Saturday, February 7, 2015
Changing the World, One Tuna Sandwich at a Time
I seem to have always wanted to reject the ordinary.
As a child, my favorite color was green instead of pink. I refused to wear the stylish clothes my mom bought me, in favor of old hand-me-down dresses. I didn't wear a single pair of jeans until I was about sixteen.
When we moved to Liberia when I was six, I wholeheartedly embraced my identity as a Third Culture Kid. I was thrilled to be different. Some missionary kids struggle with not fitting into their home cultures; I reveled in the fact that I did not fit in.
I was determined not to live an ordinary life. In high school, I volunteered to help with a Bible study for disabled kids. I spent summers at a camp for inner-city kids. I was determined to Change the World. I wonder now if my motivation was less about loving people and more about my fear of being ordinary.
I was terrified of suburbia and mini-vans. I am thankful that God in His graciousness is allowing me to spend my life in Africa. But I've discovered that even here, where adventures are much more common, the Ordinary still creeps in.

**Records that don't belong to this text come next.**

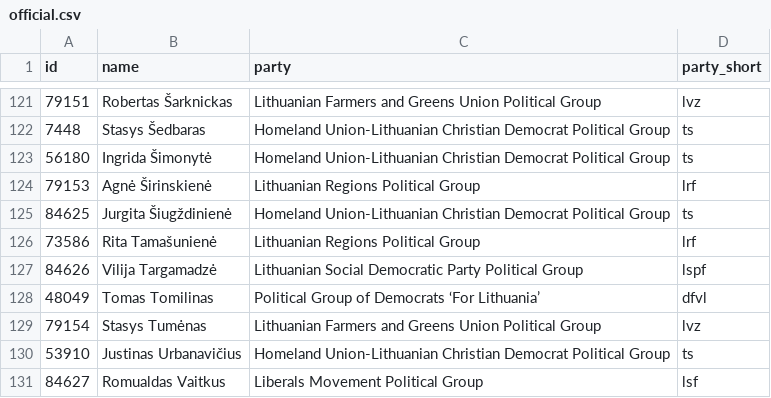
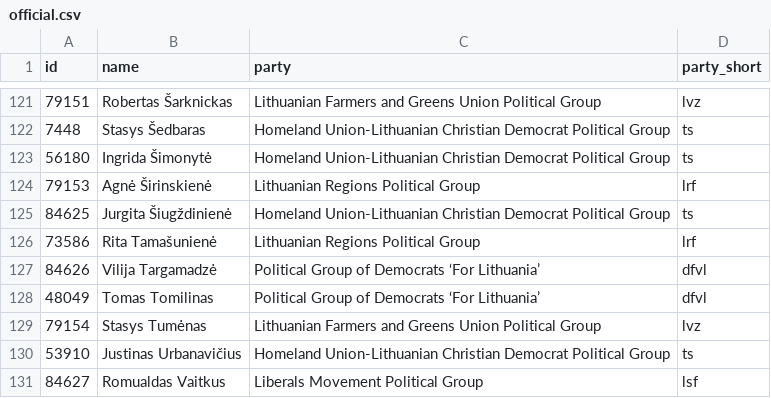
Before and after one commit to every-politician-scrapers/lithuania-seimas-official, a CSV file: data/official.csv, drawn as a sheet; only a part is shown, gaps mark what is left out.

```diff
--- a/data/official.csv
+++ b/data/official.csv
@@ -126,3 +126,3 @@ id,name,party,party_short
 73586,Rita Tamašunienė,Lithuanian Regions Political Group,lrf
-84626,Vilija Targamadzė,Lithuanian Social Democratic Party Political Group,lspf
+84626,Vilija Targamadzė,Political Group of Democrats ‘For Lithuania’,dfvl
 48049,Tomas Tomilinas,Political Group of Democrats ‘For Lithuania’,dfvl
```
Also changed, not shown: data/diff.csv.
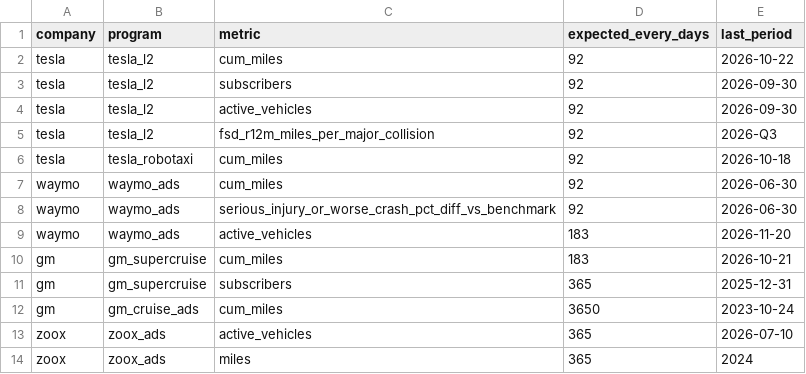
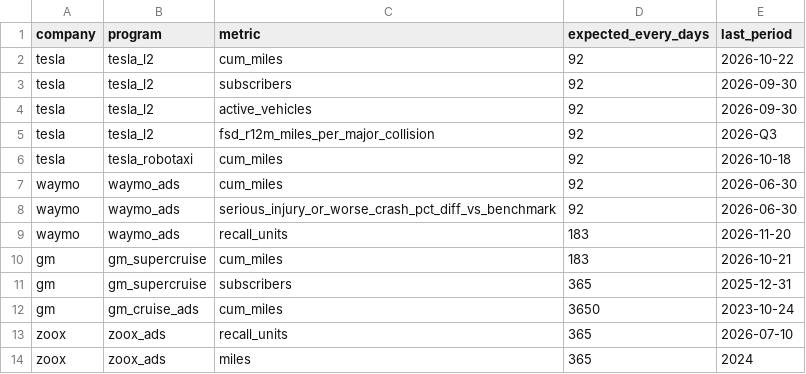
Before and after one commit to Apoorva87/autonomous-safety, a CSV file: data/manual/disclosure_cadence.csv, drawn as a sheet.

```diff
--- a/data/manual/disclosure_cadence.csv
+++ b/data/manual/disclosure_cadence.csv
@@ -8,3 +8,3 @@ waymo,waymo_ads,cum_miles,92,2026-06-30
 waymo,waymo_ads,serious_injury_or_worse_crash_pct_diff_vs_benchmark,92,2026-06-30
-waymo,waymo_ads,active_vehicles,183,2026-11-20
+waymo,waymo_ads,recall_units,183,2026-11-20
 gm,gm_supercruise,cum_miles,183,2026-10-21
@@ -12,3 +12,3 @@ gm,gm_supercruise,subscribers,365,2025-12-31
 gm,gm_cruise_ads,cum_miles,3650,2023-10-24
-zoox,zoox_ads,active_vehicles,365,2026-07-10
+zoox,zoox_ads,recall_units,365,2026-07-10
 zoox,zoox_ads,miles,365,2024
```
Also changed, not shown: data/manual/events.csv, data/manual/exposure.csv, 5 other files.
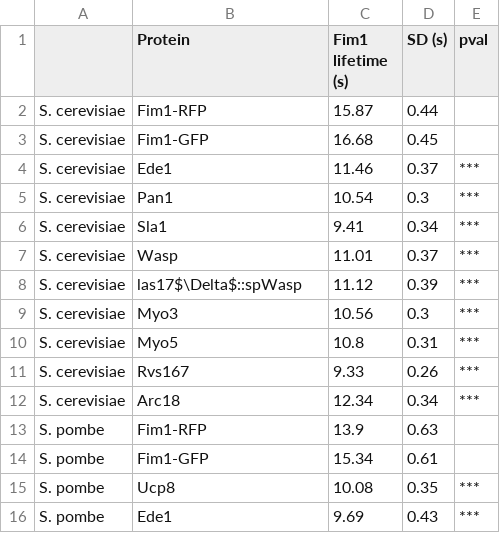
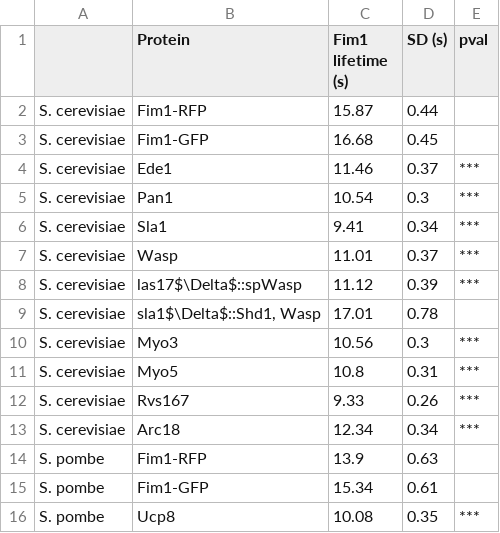
Before and after one commit to apicco/EvoCellBio, a CSV file: Protein_lifetimes/Fim1_lifetimes_control.csv, drawn as a sheet; only a part is shown; the shorter side is filled out with more unchanged rows; the diff names each change by its address in the sheet, - before the commit and + after, or states it on an @@ line.

Commit message:
edit lifetimes.py and fim1_lifetimes_control.py to add sla1del::spSla1, Wasp lifetimes

```diff
--- a/Protein_lifetimes/Fim1_lifetimes_control.csv
+++ b/Protein_lifetimes/Fim1_lifetimes_control.csv
+row 9: S. cerevisiae | sla1$\Delta$::Shd1, Wasp | 17.01 | 0.78
```
Also changed, not shown: 6 other files.
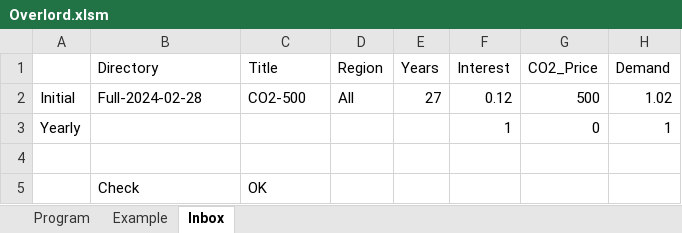
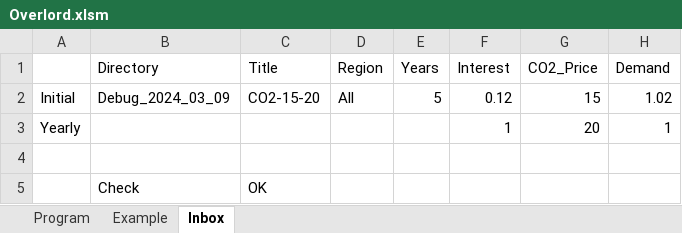
Before and after one commit to cliffgold/Optimize, an Excel workbook: Macro/Overlord.xlsm, sheet Inbox, drawn as a sheet; only a part is shown; values as stored, in another font and other column widths than the file's, no borders; the diff names each change by its address in the sheet, - before the commit and + after, or states it on an @@ line.

Commit message:
Added new graph to compare_template, results for selected year

```diff
--- a/Macro/Overlord.xlsm (sheet Inbox)
+++ b/Macro/Overlord.xlsm (sheet Inbox)
-B2 (Directory): Full-2024-02-28
+B2 (Directory): Debug_2024_03_09
-C2 (Title): CO2-500
+C2 (Title): CO2-15-20
-E2 (Years): 27
+E2 (Years): 5
-G2 (CO2_Price): 500
+G2 (CO2_Price): 15
-G3 (CO2_Price): 0
+G3 (CO2_Price): 20
```
Also changed, not shown: sheet Program, Template/Compare_Template.xlsm, 1 other file.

I'm in that place right now. We're involved in ministry that is still trying to get it's toddler feet on the ground. My husband spends the bulk of his time studying and preparing for classes. We have very few cool, exciting stories to tell.
New relationships are coming slower than I want. Language is coming slower than I want. I am trying to figure out this new world of having all my children in school, and how I am supposed to divide my time and what I should and shouldn't commit to.
And every day I make meals and fill water bottles. We do homework and pick up toys and I do some accounting for our ministry, and I help in my kids' classrooms, and I go to HOPAC board meetings. I am busy.....but it is all ordinary. Even power outages are a routine.
I find myself restless and discontent. I want more. I want to do more; I want to be more; I want to accomplish more. I feel like I must be doing something wrong.
We look for visions from heaven, for earthquakes and thunders of God's power, and we never dream that all the time God is in the commonplace things and people near us. If we will do the duty that lies nearest, we shall see Him. (Oswald Chambers, My Utmost For His Highest, February 7)
Once again, I must knock down the idol of Being Different. Am I where God wants me to be? Am I doing what God wants me to do? Then I must embrace the Ordinary. Pick up the toy; make the tuna sandwich; love the person in front of me.
Even though I'll always like green a whole lot more than pink.